[RAW DATA — start]
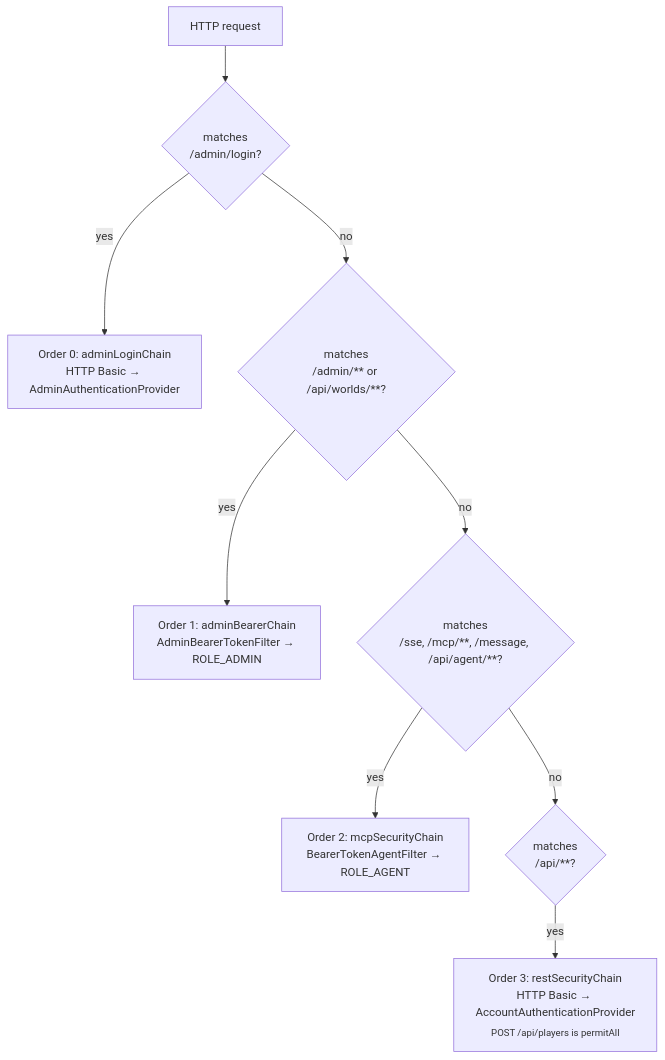
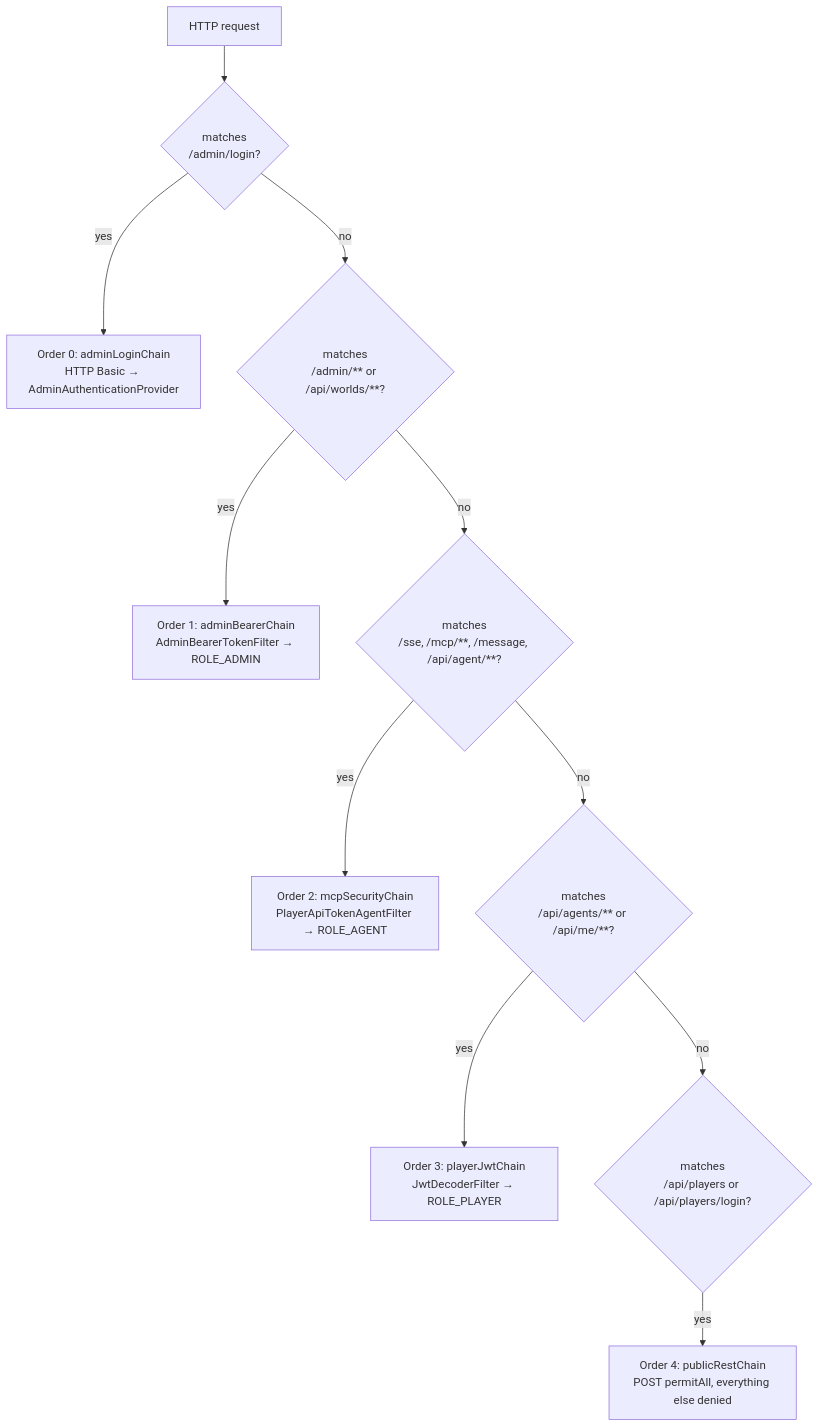
Before and after one commit to Genesara/genesara-engine: the first of 2 diagrams in docs/auth.md, drawn with Mermaid. The commit also changed other lines of this file and 43 other files, not shown here.

First line of the commit message:
feat(api): player JWT + player-level API token + X-Agent-Id MCP auth (#44)

````diff
--- a/docs/auth.md
+++ b/docs/auth.md
@@ -11,11 +13,13 @@
 ```mermaid
 graph TB
     Req[HTTP request] --> M0{matches<br/>/admin/login?}
     M0 -- yes --> C0["Order 0: adminLoginChain<br/>HTTP Basic → AdminAuthenticationProvider"]
     M0 -- no  --> M1{matches<br/>/admin/** or /api/worlds/**?}
     M1 -- yes --> C1["Order 1: adminBearerChain<br/>AdminBearerTokenFilter → ROLE_ADMIN"]
     M1 -- no  --> M2{matches<br/>/sse, /mcp/**, /message, /api/agent/**?}
-    M2 -- yes --> C2["Order 2: mcpSecurityChain<br/>BearerTokenAgentFilter → ROLE_AGENT"]
-    M2 -- no  --> M3{matches<br/>/api/**?}
-    M3 -- yes --> C3["Order 3: restSecurityChain<br/>HTTP Basic → AccountAuthenticationProvider<br/><sub>POST /api/players is permitAll</sub>"]
+    M2 -- yes --> C2["Order 2: mcpSecurityChain<br/>PlayerApiTokenAgentFilter → ROLE_AGENT"]
+    M2 -- no  --> M3{matches<br/>/api/agents/** or /api/me/**?}
+    M3 -- yes --> C3["Order 3: playerJwtChain<br/>JwtDecoderFilter → ROLE_PLAYER"]
+    M3 -- no  --> M4{matches<br/>/api/players or /api/players/login?}
+    M4 -- yes --> C4["Order 4: publicRestChain<br/>POST permitAll, everything else denied"]
 ```
````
[RAW DATA — finish]
WORK INSTRUCTIONS: Could you filter the entries above for lines holding the string "docs" and copy them?

RESPONSE:
Before and after one commit to Genesara/genesara-engine: the first of 2 diagrams in docs/auth.md, drawn with Mermaid. The commit also changed other lines of this file and 43 other files, not shown here.
--- a/docs/auth.md
+++ b/docs/auth.md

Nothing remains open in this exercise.